Are you the sort of person who prefers to shut your PC down at the end of the day rather than hibernate it or put it to sleep, but do you still want the system to start up fast? Windows 8 has a new feature that will be of great interest to you.
The feature is called 'fast startup mode' and it is a hybrid between a standard cold boot and restoring your PC from a hibernated state. How does it work? Gabe Aul, director of program management in Windows, explains over on the Building Windows 8 blog:
The key thing to remember though is that in a traditional shutdown, we close all of the user sessions, and in the kernel session we close services and devices to prepare for a complete shutdown.
Now here's the key difference for Windows 8: as in Windows 7, we close the user sessions, but instead of closing the kernel session, we hibernate it. Compared to a full hibernate, which includes a lot of memory pages in use by apps, session 0 hibernation data is much smaller, which takes substantially less time to write to disk. If you're not familiar with hibernation, we're effectively saving the system state and memory contents to a file on disk (hiberfil.sys) and then reading that back in on resume and restoring contents back to memory. Using this technique with boot gives us a significant advantage for boot times, since reading the hiberfile in and reinitializing drivers is much faster on most systems (30-70% faster on most systems we've tested).
How much faster is this than a standard cold boot? Take a look at this:
Here's how fast startup is different to a traditional cold boot:
The speed of the handoff between POST and Windows depends on whether the system has a traditional BIOS or the newer Unified Extensible Firmware Interface (UEFI) ... so watch out for the sales pitch for new systems:
One thing you'll notice in the video was how fast the POST handoff to Windows occurred.
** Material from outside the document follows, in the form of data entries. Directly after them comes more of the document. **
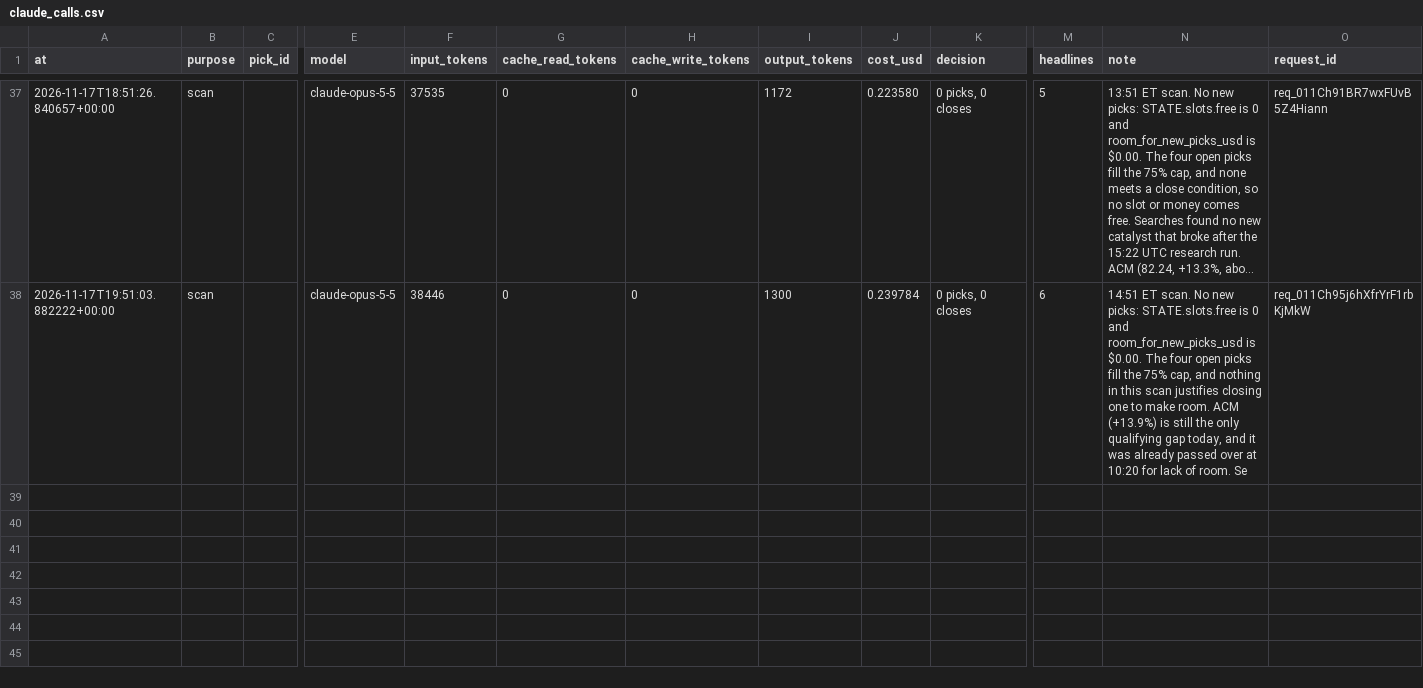
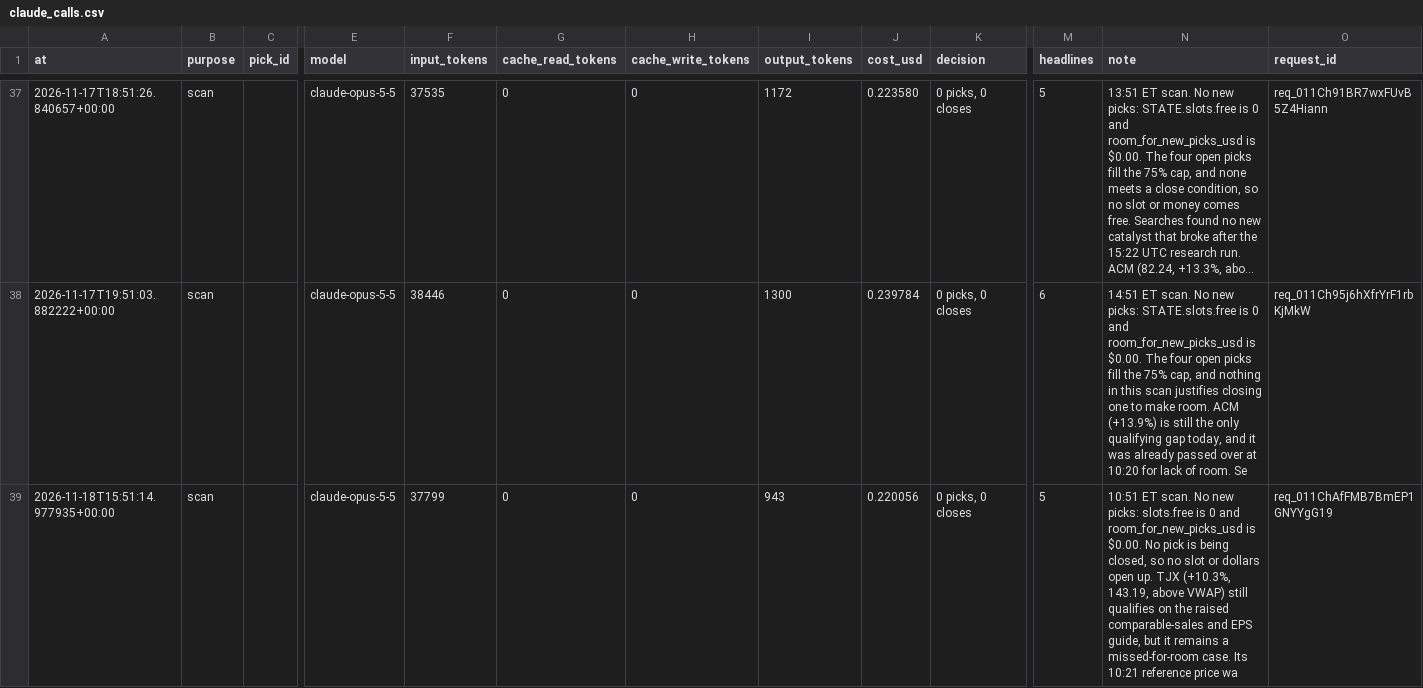
Before and after one commit to samjayf26-prog/investor-bot, a CSV file: ledger/claude_calls.csv, drawn as a sheet; only a part is shown, gaps mark what is left out; long unchanged cells end in …; rows hold the shown columns only; the diff names each change by its address in the sheet, - before the commit and + after, or states it on an @@ line.

Commit message:
scan 2026-11-18T15:51Z

```diff
--- a/ledger/claude_calls.csv
+++ b/ledger/claude_calls.csv
+row 39: 2026-11-18T15:51:14.977935+00:00 | scan |  | claude-opus-5-5 | 37799 | 0 | 0 | 943 | 0.220056 | 0 picks, 0 closes | 5 | 10:51 ET scan. No new picks: slots.free is 0 and room_for_new_picks_usd is $0.00. No pick is being closed, so no slot or dollars open up. TJX (+10.3%, 143.19, above VWAP) still qualifies on the raised comparable-sales and EPS guide, but it remains a missed-for-room case. Its 10:21 reference price wa | req_011ChAfFMB7BmEP1GNYYgG19
```
Also changed, not shown: 1 other file.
Systems that are built using Unified Extensible Firmware Interface (UEFI) are more likely to achieve very fast pre-boot times when compared to those with traditional BIOS. This isn't because UEFI is inherently faster, but because UEFI writers starting from scratch are more able to optimize their implementation rather than building upon a BIOS implementation that may be many years old. The good news is that most system and motherboard manufacturers have begun to implement UEFI, so these kinds of fast startup times will be more prevalent for new systems.
And here it is in action:
The notebook used in that video is an EliteBook 8640p (Intel Core i7-2620M, 8GB, 160GB SSD).
Note: Anyone else feel that there's a cut at the end of that video?
This is impressive stuff, but I'm left with some nagging questions:
This is not a cold boot, so will there be a degradation in performance over time when using it? It seems that using the Restart command will revert to a cold boot.
How do applications and antivirus and all the other junk people have on their systems affect fast startup? In many cases it isn't Windows that slows down boot times, but all the other junk installed.
Is cold boot any faster or is that as fast as Microsoft can make it?